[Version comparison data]
————

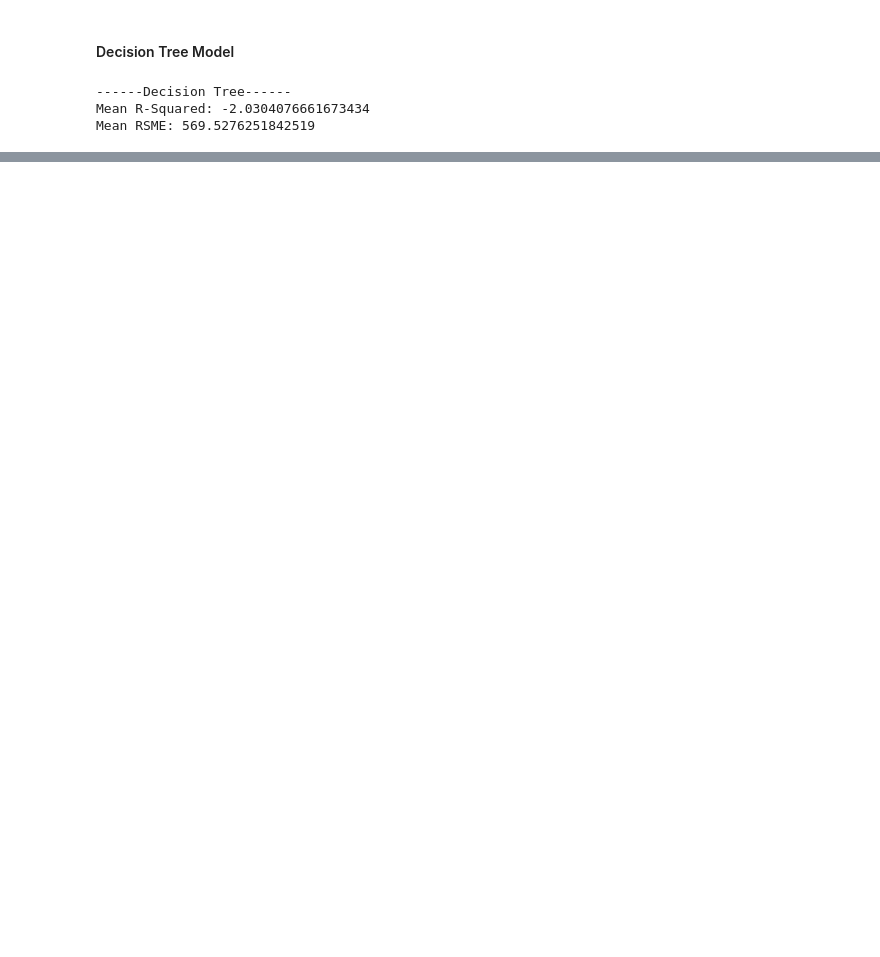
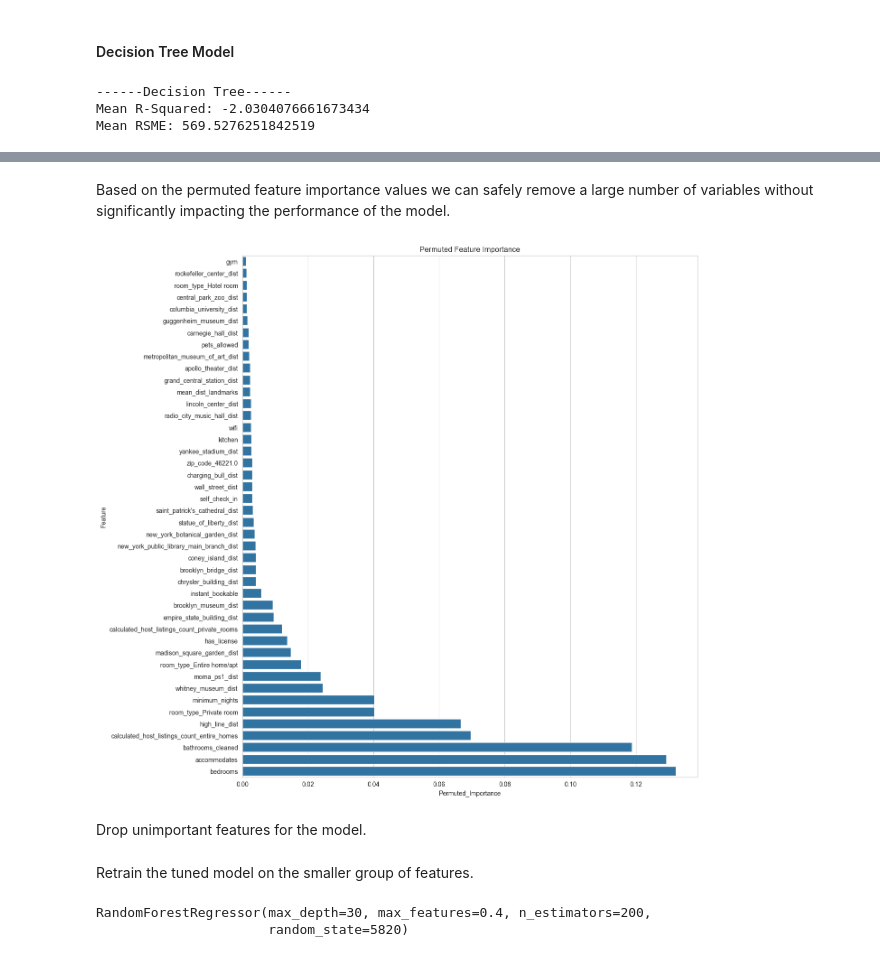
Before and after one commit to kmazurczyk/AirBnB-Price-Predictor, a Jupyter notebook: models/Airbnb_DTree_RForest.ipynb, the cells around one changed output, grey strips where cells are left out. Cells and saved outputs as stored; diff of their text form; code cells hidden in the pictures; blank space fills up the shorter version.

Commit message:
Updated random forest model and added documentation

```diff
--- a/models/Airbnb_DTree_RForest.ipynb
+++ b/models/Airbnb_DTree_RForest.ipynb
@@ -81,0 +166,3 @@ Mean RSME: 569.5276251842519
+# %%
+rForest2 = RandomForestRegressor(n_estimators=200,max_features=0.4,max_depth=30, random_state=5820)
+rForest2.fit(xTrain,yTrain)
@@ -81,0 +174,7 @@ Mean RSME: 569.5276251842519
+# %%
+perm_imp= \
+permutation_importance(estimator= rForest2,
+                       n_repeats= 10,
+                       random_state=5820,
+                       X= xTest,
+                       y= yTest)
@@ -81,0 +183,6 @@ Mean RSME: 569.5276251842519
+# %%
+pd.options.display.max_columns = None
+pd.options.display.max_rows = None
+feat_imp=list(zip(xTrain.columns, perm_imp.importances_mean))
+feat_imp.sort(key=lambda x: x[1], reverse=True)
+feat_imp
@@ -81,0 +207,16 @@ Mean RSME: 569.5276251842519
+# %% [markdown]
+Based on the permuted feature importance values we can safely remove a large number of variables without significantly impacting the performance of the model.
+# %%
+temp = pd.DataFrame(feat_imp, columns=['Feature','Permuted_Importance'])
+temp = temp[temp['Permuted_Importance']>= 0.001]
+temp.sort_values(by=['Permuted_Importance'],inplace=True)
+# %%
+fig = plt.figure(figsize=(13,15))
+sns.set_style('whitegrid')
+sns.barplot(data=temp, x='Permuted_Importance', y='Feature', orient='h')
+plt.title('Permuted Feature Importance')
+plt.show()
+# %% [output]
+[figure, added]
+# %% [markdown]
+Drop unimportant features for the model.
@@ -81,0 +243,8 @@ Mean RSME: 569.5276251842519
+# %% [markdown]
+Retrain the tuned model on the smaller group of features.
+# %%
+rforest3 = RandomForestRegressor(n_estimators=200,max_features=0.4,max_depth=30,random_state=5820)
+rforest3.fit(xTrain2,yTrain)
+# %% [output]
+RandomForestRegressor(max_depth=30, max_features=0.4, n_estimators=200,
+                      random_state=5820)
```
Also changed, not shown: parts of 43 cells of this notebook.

————

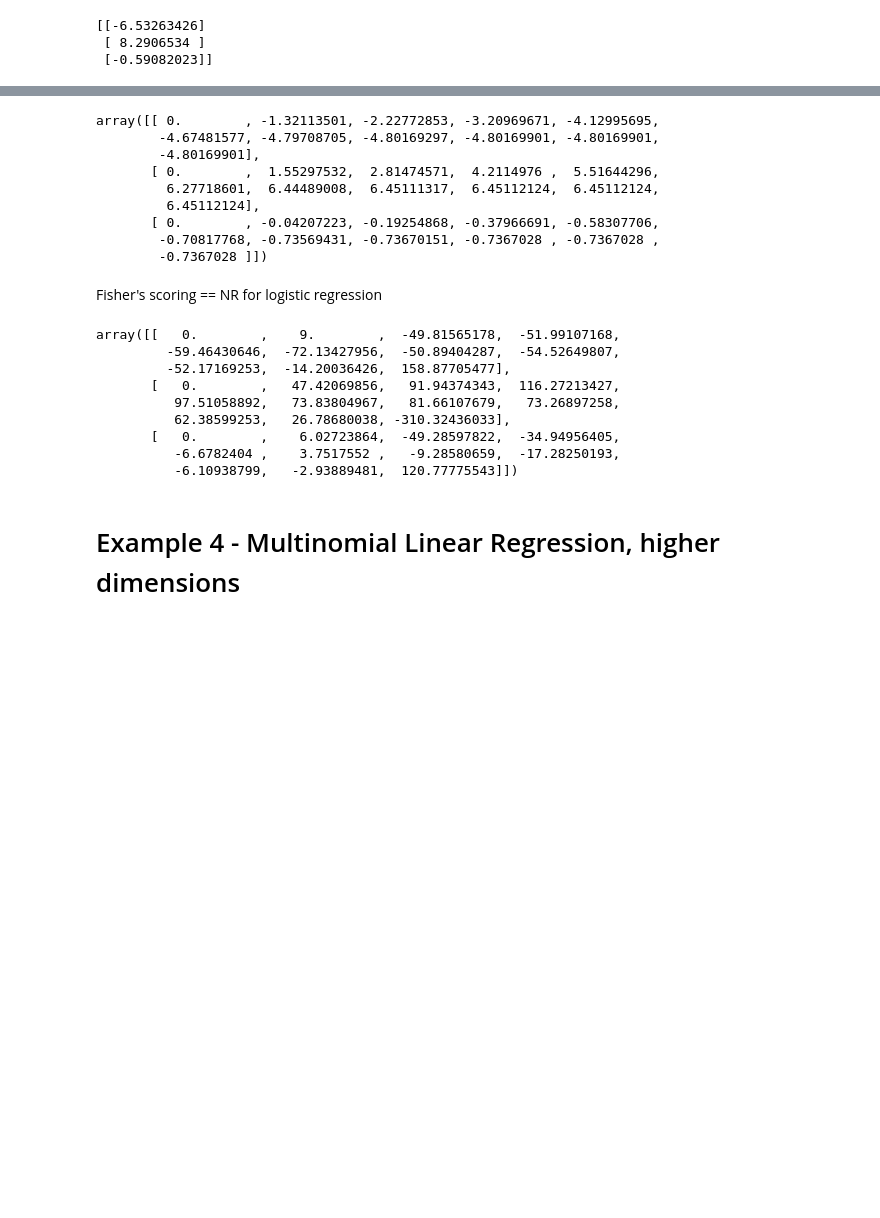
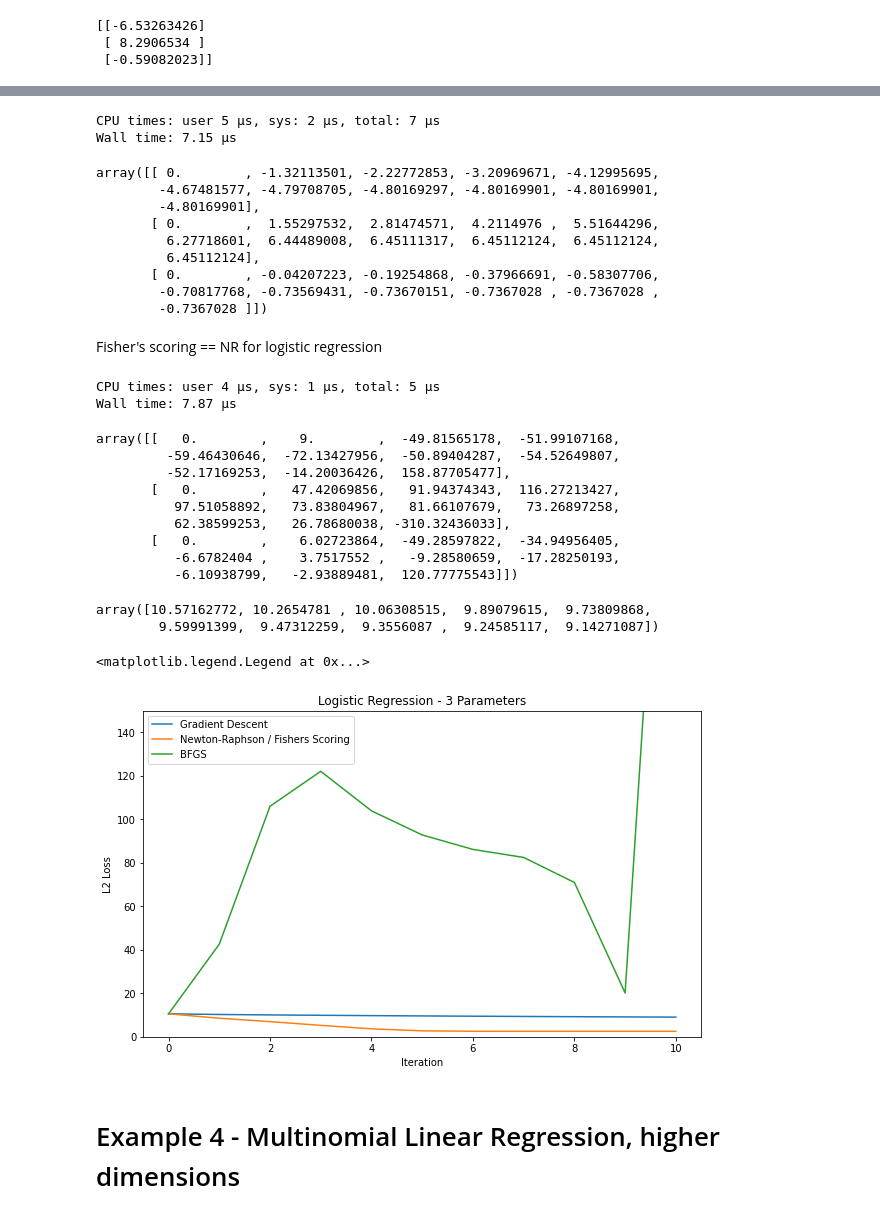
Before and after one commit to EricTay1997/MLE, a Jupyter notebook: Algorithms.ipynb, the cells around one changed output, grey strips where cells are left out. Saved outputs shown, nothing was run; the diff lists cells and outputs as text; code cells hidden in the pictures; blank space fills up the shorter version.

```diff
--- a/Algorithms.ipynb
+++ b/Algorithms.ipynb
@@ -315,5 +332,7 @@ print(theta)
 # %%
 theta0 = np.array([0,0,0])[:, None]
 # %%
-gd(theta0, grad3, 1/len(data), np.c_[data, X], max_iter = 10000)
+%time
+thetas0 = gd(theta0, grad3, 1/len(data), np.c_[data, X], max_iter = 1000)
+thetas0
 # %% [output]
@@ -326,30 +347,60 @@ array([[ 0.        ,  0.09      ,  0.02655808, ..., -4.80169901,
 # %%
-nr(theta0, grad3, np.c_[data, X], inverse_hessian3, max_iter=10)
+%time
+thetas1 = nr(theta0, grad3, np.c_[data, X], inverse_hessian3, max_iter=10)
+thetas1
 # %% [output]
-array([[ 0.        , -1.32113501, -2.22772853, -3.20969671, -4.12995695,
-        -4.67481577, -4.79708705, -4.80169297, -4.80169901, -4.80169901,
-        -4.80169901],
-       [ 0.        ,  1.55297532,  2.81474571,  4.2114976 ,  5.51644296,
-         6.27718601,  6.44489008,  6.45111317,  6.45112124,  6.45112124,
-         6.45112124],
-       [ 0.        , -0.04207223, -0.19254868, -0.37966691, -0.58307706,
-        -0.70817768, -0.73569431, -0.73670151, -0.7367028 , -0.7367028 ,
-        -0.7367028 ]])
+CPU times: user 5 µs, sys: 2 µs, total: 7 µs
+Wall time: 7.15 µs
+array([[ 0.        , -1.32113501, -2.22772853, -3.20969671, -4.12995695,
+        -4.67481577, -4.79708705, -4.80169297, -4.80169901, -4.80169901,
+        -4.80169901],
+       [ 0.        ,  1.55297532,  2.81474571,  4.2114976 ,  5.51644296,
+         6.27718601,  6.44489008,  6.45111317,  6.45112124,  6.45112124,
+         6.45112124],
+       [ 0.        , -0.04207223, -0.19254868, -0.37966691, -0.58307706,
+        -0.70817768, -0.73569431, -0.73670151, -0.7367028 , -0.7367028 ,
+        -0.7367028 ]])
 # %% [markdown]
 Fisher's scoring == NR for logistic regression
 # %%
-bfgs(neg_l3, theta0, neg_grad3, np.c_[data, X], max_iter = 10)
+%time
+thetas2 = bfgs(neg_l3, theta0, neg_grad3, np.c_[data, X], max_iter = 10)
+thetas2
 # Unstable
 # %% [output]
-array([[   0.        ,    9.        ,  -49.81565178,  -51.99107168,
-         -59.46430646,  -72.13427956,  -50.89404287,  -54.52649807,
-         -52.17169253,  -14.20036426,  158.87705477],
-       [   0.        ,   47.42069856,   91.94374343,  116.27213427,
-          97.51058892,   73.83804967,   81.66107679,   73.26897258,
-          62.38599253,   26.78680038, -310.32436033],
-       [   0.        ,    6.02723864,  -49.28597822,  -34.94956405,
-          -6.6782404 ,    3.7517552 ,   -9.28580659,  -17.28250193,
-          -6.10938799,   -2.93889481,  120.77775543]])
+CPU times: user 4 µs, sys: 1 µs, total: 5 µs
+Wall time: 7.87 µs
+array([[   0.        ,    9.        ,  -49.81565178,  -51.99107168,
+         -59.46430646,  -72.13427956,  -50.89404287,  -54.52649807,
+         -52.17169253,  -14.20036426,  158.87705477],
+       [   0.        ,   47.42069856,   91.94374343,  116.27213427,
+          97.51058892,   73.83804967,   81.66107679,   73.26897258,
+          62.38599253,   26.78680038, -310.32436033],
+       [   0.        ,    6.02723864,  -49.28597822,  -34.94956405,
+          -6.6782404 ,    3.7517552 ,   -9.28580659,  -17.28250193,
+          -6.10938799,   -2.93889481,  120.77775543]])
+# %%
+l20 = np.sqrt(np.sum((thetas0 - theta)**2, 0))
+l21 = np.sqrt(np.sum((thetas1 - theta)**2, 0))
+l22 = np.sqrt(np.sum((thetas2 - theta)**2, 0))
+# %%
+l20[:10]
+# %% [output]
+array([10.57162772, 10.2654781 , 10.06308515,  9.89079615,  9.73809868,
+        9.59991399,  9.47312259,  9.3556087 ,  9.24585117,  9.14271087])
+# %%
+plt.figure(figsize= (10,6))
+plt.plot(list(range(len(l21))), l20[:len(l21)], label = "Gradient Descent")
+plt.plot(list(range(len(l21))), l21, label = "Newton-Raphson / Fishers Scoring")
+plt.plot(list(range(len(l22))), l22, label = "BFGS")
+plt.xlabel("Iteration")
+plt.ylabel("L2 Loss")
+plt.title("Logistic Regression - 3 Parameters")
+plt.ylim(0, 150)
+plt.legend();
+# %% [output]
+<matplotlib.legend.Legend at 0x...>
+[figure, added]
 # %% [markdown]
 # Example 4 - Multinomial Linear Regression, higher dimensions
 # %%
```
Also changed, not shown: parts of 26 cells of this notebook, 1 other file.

————

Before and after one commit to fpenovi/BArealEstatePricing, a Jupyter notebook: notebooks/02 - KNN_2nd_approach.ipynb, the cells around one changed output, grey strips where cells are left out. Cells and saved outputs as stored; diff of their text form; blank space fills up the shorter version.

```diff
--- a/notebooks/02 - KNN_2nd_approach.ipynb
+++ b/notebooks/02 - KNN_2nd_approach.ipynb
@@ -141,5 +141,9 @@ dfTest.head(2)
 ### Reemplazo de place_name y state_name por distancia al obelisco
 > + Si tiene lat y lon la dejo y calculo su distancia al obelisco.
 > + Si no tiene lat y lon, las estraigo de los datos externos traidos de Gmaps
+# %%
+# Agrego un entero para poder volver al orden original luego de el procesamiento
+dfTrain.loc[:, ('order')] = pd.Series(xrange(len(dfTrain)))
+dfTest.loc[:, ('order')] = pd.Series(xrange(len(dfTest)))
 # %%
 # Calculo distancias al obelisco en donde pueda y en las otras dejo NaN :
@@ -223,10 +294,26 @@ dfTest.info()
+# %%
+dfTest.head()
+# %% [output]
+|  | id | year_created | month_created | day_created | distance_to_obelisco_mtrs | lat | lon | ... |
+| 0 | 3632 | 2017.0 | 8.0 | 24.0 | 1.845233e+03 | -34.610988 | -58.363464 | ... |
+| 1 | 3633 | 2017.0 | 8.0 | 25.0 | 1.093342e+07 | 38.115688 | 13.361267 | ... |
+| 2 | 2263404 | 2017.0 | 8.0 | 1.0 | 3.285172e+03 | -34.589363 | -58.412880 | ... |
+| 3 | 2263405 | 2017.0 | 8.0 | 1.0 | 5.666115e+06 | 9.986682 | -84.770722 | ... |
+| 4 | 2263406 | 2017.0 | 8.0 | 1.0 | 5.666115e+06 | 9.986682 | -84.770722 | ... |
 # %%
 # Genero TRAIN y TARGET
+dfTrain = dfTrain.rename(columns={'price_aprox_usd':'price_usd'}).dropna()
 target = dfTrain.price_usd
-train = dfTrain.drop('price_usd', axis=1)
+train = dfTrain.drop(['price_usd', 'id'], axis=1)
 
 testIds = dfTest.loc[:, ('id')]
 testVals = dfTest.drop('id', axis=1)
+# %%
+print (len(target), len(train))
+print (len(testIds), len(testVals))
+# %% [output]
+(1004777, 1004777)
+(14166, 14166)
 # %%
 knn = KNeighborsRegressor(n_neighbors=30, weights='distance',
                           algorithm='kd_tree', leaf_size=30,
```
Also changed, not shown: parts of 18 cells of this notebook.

————

Each line in the records above that contains the word "temp" must be copied.

Response to the task ::
+temp = pd.DataFrame(feat_imp, columns=['Feature','Permuted_Importance'])
+temp = temp[temp['Permuted_Importance']>= 0.001]
+temp.sort_values(by=['Permuted_Importance'],inplace=True)
+sns.barplot(data=temp, x='Permuted_Importance', y='Feature', orient='h')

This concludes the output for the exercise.